* Assignment *
The line containing "# → http://localhost:18765" marks the start; repeat it and every following line exactly through the end of the entries.

* Information provided *
__________________________________________________
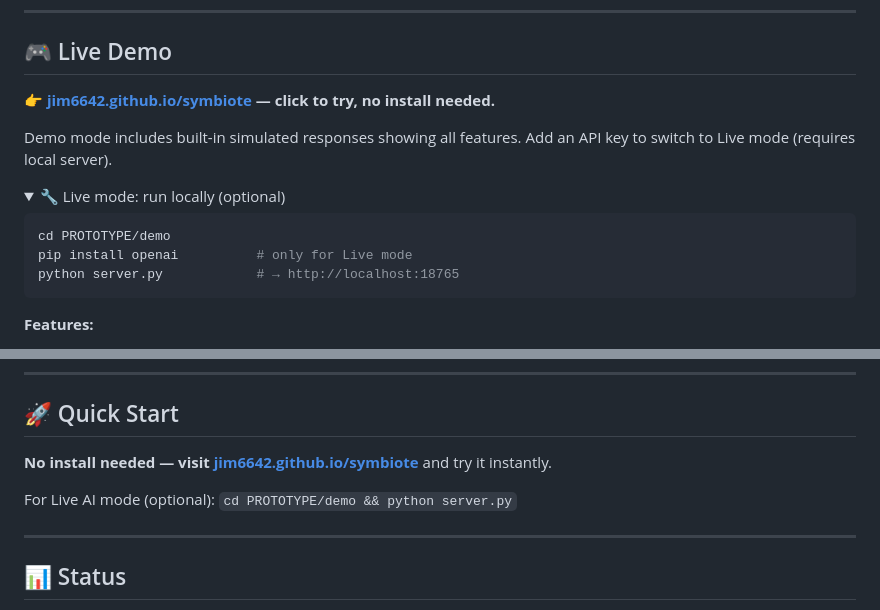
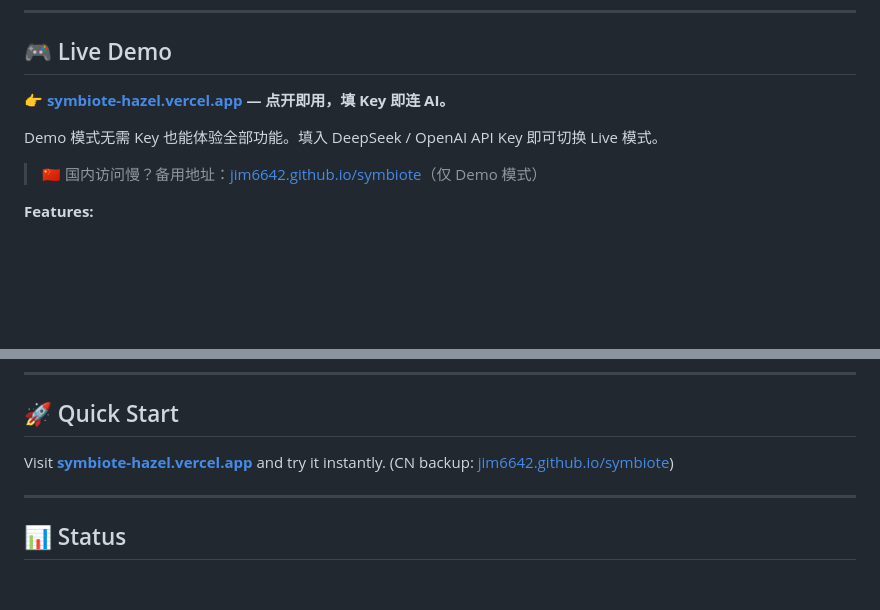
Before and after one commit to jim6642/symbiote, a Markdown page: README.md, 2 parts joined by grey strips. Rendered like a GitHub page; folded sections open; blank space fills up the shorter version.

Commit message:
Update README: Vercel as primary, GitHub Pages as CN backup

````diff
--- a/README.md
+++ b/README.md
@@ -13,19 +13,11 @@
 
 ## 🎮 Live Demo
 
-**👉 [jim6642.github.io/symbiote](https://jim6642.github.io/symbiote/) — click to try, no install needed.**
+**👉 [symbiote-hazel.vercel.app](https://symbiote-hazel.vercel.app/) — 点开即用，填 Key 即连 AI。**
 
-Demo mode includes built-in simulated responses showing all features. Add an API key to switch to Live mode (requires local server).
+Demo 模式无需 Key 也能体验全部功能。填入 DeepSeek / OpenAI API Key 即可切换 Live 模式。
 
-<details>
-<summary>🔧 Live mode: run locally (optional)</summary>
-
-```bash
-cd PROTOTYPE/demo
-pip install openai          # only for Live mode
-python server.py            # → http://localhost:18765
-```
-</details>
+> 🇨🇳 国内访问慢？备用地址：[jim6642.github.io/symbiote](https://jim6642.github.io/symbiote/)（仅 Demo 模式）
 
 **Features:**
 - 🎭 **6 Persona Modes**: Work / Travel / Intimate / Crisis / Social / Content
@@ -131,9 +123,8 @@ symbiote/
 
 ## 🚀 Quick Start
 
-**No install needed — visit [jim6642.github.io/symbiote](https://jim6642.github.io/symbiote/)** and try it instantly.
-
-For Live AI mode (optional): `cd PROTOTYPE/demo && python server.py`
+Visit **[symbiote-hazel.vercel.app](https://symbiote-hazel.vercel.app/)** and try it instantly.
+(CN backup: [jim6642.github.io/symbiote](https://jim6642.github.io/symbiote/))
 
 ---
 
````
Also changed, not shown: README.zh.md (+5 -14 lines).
__________________________________________________
* Solved problem *
-python server.py            # → http://localhost:18765
-```
-</details>
+> 🇨🇳 国内访问慢？备用地址：[jim6642.github.io/symbiote](https://jim6642.github.io/symbiote/)（仅 Demo 模式）
 
 **Features:**
 - 🎭 **6 Persona Modes**: Work / Travel / Intimate / Crisis / Social / Content
@@ -131,9 +123,8 @@ symbiote/
 
 ## 🚀 Quick Start
 
-**No install needed — visit [jim6642.github.io/symbiote](https://jim6642.github.io/symbiote/)** and try it instantly.
-
-For Live AI mode (optional): `cd PROTOTYPE/demo && python server.py`
+Visit **[symbiote-hazel.vercel.app](https://symbiote-hazel.vercel.app/)** and try it instantly.
+(CN backup: [jim6642.github.io/symbiote](https://jim6642.github.io/symbiote/))
 
 ---
 
````
Also changed, not shown: README.zh.md (+5 -14 lines).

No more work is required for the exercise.